• _Instructions to follow_
Each line in the records below that has the word "sends" should be copied.

[Version comparison data]
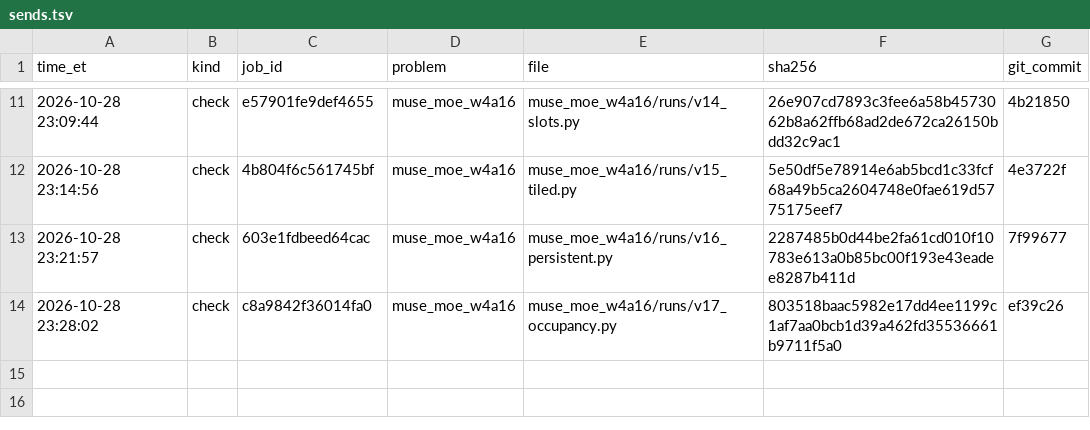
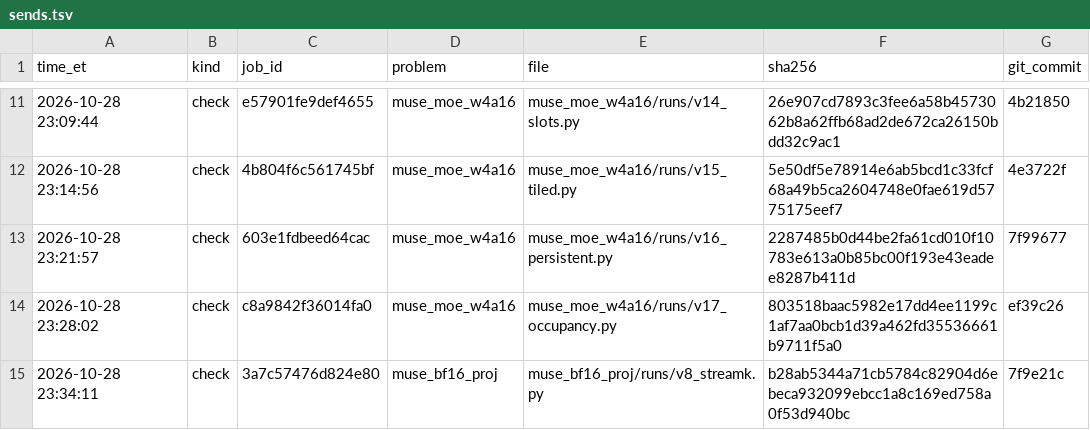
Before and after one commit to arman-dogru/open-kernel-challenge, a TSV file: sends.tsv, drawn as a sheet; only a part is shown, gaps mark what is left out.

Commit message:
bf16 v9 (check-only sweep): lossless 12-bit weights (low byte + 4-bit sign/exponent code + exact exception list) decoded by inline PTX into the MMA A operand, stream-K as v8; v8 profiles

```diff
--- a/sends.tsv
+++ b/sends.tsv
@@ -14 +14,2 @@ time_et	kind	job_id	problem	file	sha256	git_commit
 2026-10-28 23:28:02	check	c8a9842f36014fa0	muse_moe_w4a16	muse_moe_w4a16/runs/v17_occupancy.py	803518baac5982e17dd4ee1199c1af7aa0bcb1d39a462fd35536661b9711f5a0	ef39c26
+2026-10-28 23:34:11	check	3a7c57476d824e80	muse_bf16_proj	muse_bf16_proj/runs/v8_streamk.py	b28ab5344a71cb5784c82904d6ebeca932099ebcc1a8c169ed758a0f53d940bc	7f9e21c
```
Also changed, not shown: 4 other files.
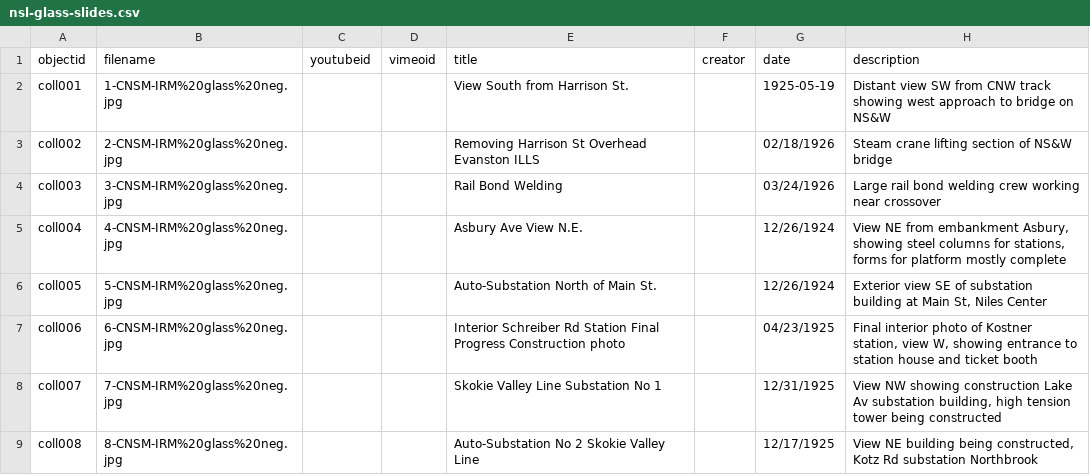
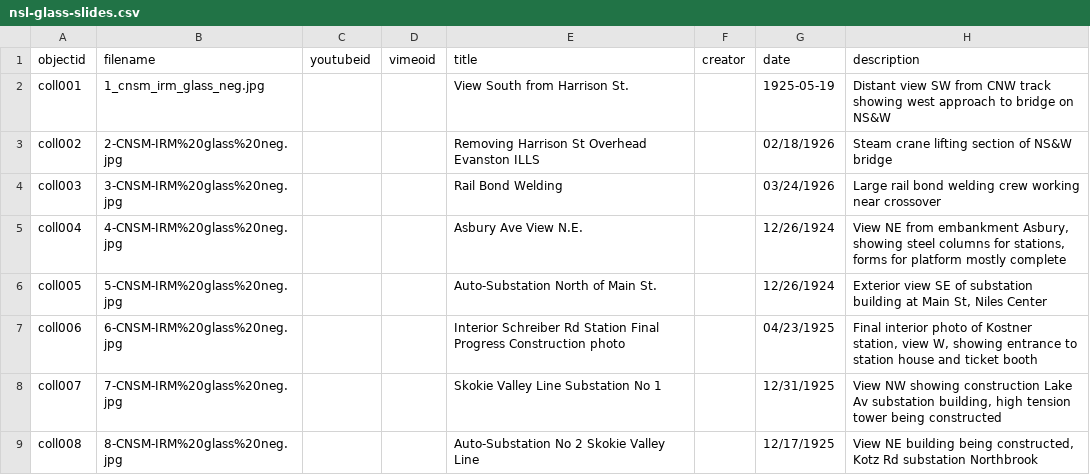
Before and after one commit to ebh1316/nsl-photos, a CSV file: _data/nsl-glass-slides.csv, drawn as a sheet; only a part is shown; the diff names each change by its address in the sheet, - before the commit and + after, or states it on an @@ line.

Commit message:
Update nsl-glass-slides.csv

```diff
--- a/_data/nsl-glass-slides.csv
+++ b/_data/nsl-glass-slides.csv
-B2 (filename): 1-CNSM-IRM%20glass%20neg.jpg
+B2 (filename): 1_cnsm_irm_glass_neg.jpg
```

• _Solution for this problem_
Before and after one commit to arman-dogru/open-kernel-challenge, a TSV file: sends.tsv, drawn as a sheet; only a part is shown, gaps mark what is left out.
--- a/sends.tsv
+++ b/sends.tsv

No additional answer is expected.